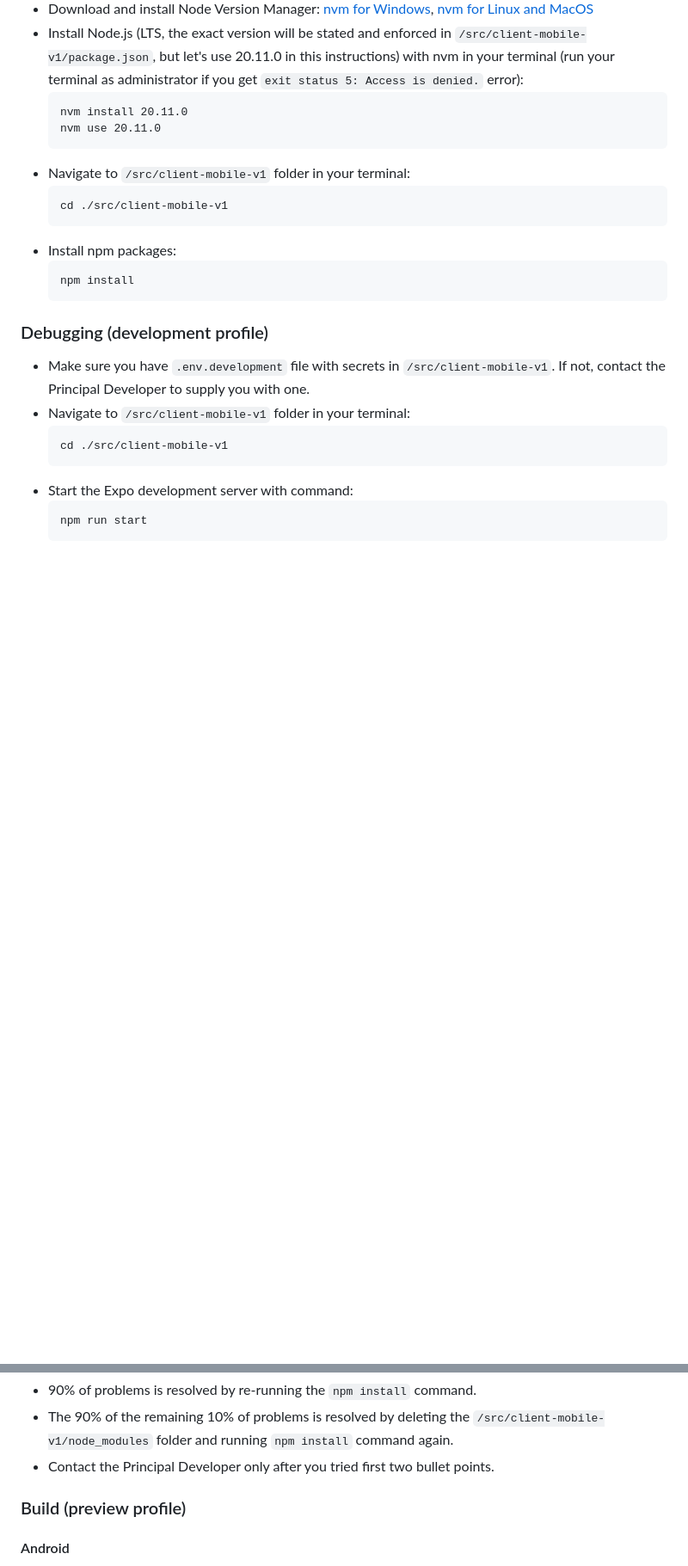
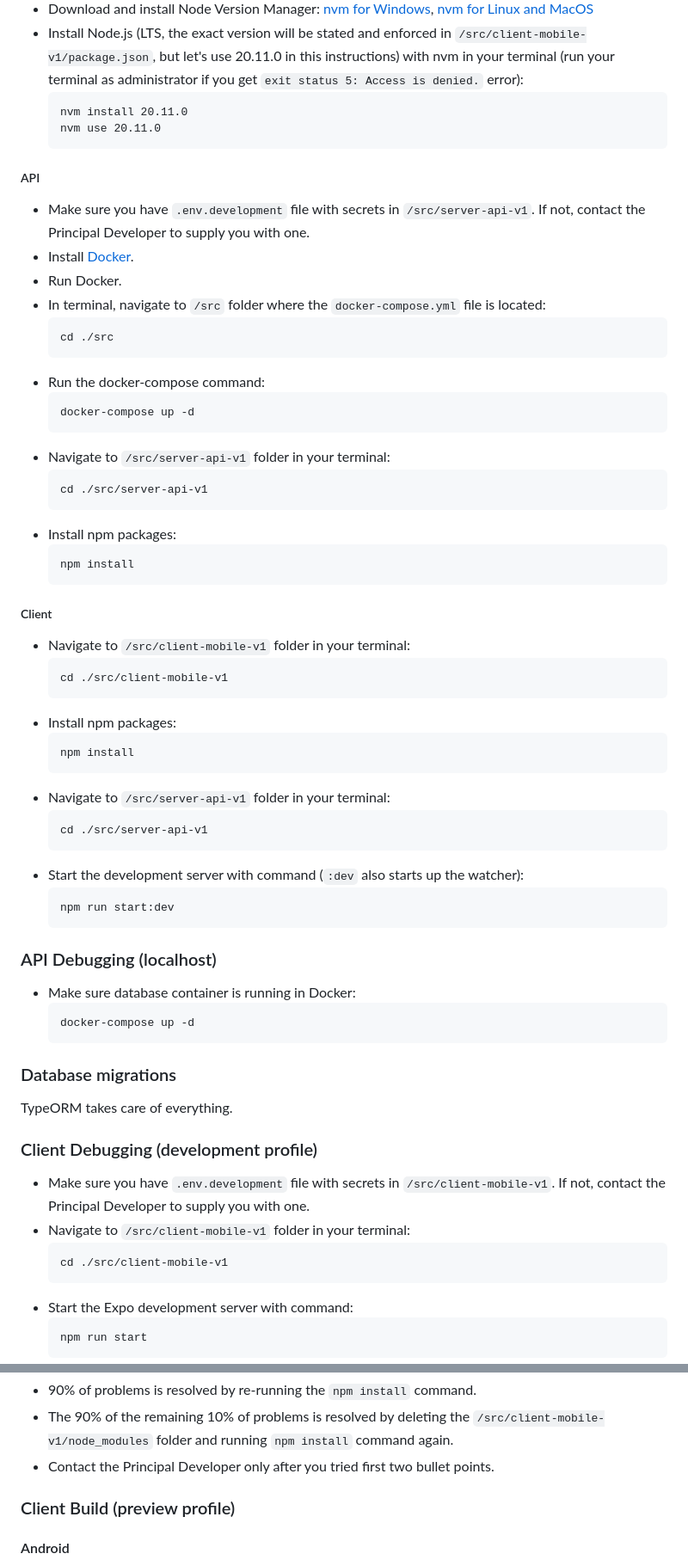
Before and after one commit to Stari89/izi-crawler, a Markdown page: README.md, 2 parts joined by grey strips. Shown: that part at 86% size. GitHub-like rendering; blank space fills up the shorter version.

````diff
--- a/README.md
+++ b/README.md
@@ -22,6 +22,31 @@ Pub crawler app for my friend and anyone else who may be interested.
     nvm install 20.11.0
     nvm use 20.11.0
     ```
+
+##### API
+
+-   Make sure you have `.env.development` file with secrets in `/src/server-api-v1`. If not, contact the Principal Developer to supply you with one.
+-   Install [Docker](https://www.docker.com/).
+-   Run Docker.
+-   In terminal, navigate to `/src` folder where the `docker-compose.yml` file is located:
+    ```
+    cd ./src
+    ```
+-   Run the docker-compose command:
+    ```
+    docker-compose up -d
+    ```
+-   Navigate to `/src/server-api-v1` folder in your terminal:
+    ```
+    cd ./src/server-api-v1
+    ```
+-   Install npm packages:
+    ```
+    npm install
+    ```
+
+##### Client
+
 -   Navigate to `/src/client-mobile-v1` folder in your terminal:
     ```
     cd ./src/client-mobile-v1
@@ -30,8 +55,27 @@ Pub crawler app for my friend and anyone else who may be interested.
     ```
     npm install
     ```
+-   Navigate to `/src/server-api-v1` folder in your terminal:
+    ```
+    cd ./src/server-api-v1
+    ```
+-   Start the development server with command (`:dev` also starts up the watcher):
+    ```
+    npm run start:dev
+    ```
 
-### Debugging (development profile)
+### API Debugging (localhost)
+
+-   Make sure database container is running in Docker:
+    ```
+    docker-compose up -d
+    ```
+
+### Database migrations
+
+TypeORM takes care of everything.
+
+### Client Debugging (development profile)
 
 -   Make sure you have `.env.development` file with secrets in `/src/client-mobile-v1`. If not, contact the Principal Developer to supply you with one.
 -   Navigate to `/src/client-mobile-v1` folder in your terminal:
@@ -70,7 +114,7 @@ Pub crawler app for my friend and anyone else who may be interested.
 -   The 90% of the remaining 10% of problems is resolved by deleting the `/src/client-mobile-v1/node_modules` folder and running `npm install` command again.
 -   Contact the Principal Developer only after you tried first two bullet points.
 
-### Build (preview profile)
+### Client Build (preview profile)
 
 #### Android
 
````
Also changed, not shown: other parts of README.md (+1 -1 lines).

● ● ● ●

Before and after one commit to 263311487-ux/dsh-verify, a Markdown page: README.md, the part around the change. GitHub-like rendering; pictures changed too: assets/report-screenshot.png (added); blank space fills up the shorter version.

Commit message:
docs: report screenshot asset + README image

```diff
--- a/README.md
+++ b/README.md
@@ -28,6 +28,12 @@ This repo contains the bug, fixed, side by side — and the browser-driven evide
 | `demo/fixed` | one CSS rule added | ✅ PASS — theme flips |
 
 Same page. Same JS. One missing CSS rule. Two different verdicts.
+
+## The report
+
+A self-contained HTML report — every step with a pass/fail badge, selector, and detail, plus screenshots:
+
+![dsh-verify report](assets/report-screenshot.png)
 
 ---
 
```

● ● ● ●

What you have to do
Only lines containing "Markdown" belong in the answer; copy every such line from the records.

Result for this task
Before and after one commit to Stari89/izi-crawler, a Markdown page: README.md, 2 parts joined by grey strips. Shown: that part at 86% size. GitHub-like rendering; blank space fills up the shorter version.
Before and after one commit to 263311487-ux/dsh-verify, a Markdown page: README.md, the part around the change. GitHub-like rendering; pictures changed too: assets/report-screenshot.png (added); blank space fills up the shorter version.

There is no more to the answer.